before we explain Vector Cosine Similarity, we briefly brush over what a vector is to get everybody on the same page.

A vector is a sequence of numbers of arbitrary length(a.k.a dimensions), for example, a vector of dimension 2,  with sequence [3,1] could be plotted on a piece of paper. 

a vector with dimension 3, and sequence [3,1,1]could be plotted in a 3d projection like so, however higher dimensions are difficult to imagine, but know they could be much larger than 3

We observe that a vector has a length(a.k.a) and a direction. The length is calculated with the Pythagorean algorithm : 


Now that we are vector experts, let us dig a bit deeper into the similarity of vectors,

Vector Cosine Similarity

When a vector is equal to another vector, it means their sequences are equal. This means they have the same length and the same direction. When a vector is similar it has roughly the same length and direction.

The angle between 2 vectors can be calculated with some vector math described in the following image:

where x.y is the dot product and |x|,|y| is the length of the vector x,y respectively.

We see that if the angle gets smaller we get an indication the vectors have a similar direction.

This gives us a nice metric to detect if 2 vectors are similar.

Vector Cosine Similarity Usecases

what can we do with this metric, simply put if we can translate data to a vector we can detect its similarity to other data.

Semantic Search
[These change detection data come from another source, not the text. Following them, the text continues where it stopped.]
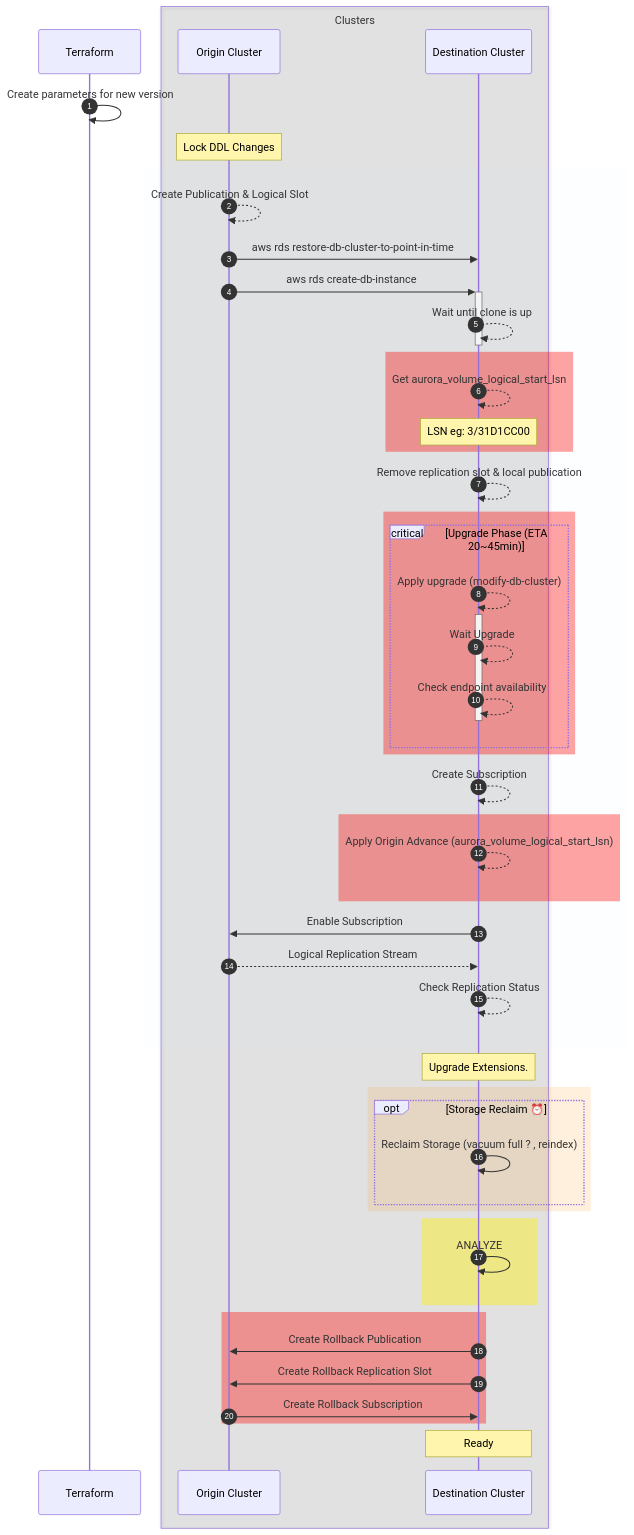
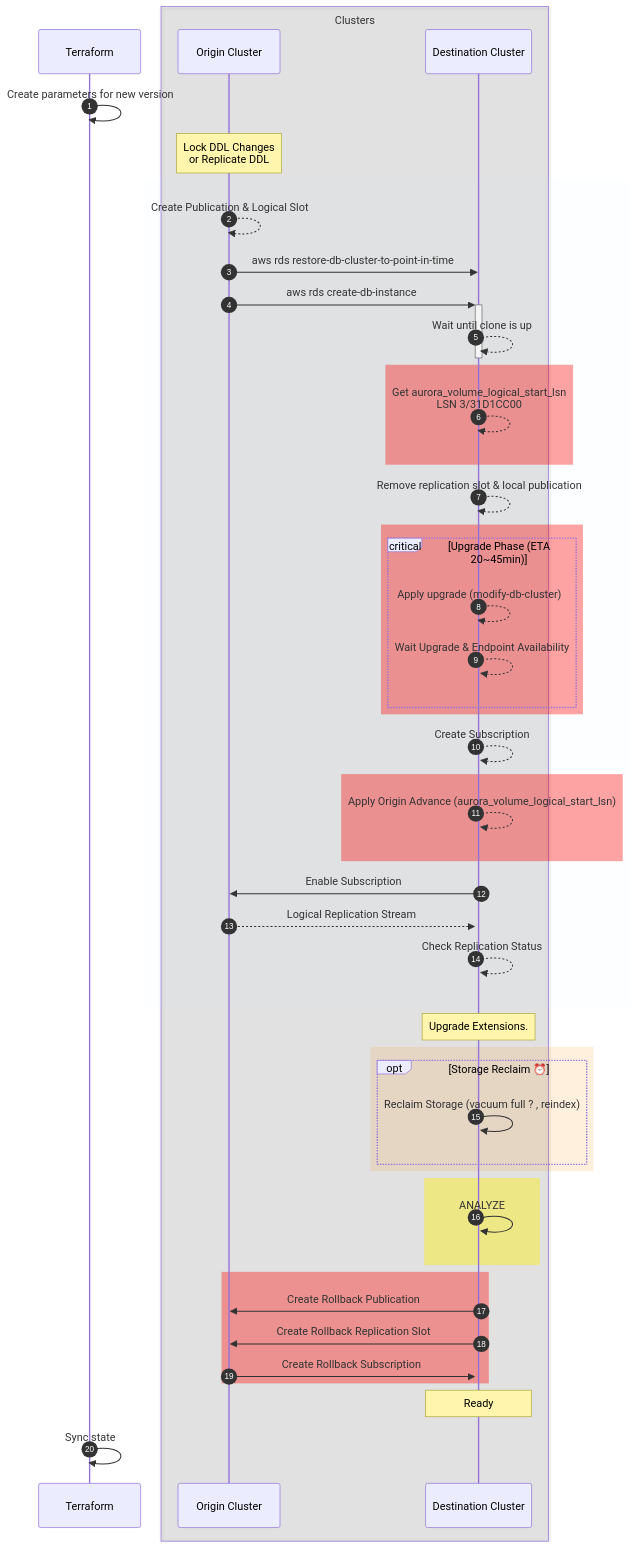
One commit to 3manuek/slides changed the first of 2 diagrams in 2025/Nerdearla.es/charts/postgres-upgrades.md. Above: the diagram before and after it, drawn with Mermaid. The commit also changed other lines of this file and 11 other files, not shown here.

````diff
--- a/2025/Nerdearla.es/charts/postgres-upgrades.md
+++ b/2025/Nerdearla.es/charts/postgres-upgrades.md
@@ -5,71 +5,70 @@
 ```mermaid
 sequenceDiagram
     autonumber
     participant Terraform as Terraform
     box rgba(100, 100, 100, 0.14) Clusters
         participant Origin as Origin Cluster
         participant Destination as Destination Cluster
     end
     Terraform->>Terraform: Create parameters for new version
     
-    Note over Origin: Lock DDL Changes
+    Note over Origin: Lock DDL Changes <br/> or Replicate DDL
 
     rect rgba(145, 216, 238, 0.03)
     Origin-->>Origin: Create Publication & Logical Slot
 
 
     Origin->>Destination: aws rds restore-db-cluster-to-point-in-time
     Origin->>+Destination: aws rds create-db-instance
 
 
     Destination-->>-Destination: Wait until clone is up
 
     rect rgba(255, 2, 2, 0.36)
-        Destination-->>Destination: Get aurora_volume_logical_start_lsn
-        Note over Destination: LSN eg: 3/31D1CC00
+        Destination-->>Destination: Get aurora_volume_logical_start_lsn <br/> LSN 3/31D1CC00
     end
 
     Destination-->>Destination: Remove replication slot & local publication
 
 
     rect rgba(255, 2, 2, 0.36)
     critical Upgrade Phase (ETA 20~45min)
         Destination-->>+Destination: Apply upgrade  (modify-db-cluster) 
-        Destination-->>Destination: Wait Upgrade
-        Destination-->>-Destination: Check endpoint availability
+        Destination-->>Destination: Wait Upgrade & Endpoint Availability
     end
     end
 
     
     Destination-->>Destination: Create Subscription
 
     rect rgba(255, 2, 2, 0.36)
         Destination-->>Destination: Apply Origin Advance (aurora_volume_logical_start_lsn)
     end
 
     Destination->>Origin: Enable Subscription
     Origin-->>Destination: Logical Replication Stream
     Destination-->>Destination: Check Replication Status
 
     end
 
     Note over Destination: Upgrade Extensions.
 
     rect rgba(255, 136, 0, 0.13)
         opt Storage Reclaim ⏰
            Destination->>Destination: Reclaim Storage (vacuum full ? , reindex)
         end
     end
     
     rect rgba(255, 238, 2, 0.41)
         Destination->>Destination: ANALYZE 
     end
 
     rect rgba(255, 2, 2, 0.36)
         Destination->>Origin: Create Rollback Publication 
         Destination->>Origin: Create Rollback Replication Slot 
         Origin->>Destination: Create Rollback Subscription
     end 
 
     Note over Destination: Ready
+    Terraform->>Terraform: Sync state
 ```
````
For searching documents, normally the text is indexed in split up into separate parts (n-grams), so partial word matching would find a match.

However, if we index the sentence: "the fox jumped over the fence", the query match on the search term "animal", would not yield any search results,  "animal" would only give a result if it was added manually as a synonym to the search index of that document.

With Word2Vec we can translate the document into a set of vectors. These vectors are stored and when comparing the query->Word2Vec and do a similarity search on these stored vectors.

Speaker Recognition

Similarly, when audio is translated to speaker-specific vectors, the same approach could be applied to identify the previously-stored audio of speakers for identification.

Face Recognition

Similarly, facial features are transformed into a set of vectors, which enables us to search for similar features.

We will explore the semantic search in an upcoming blog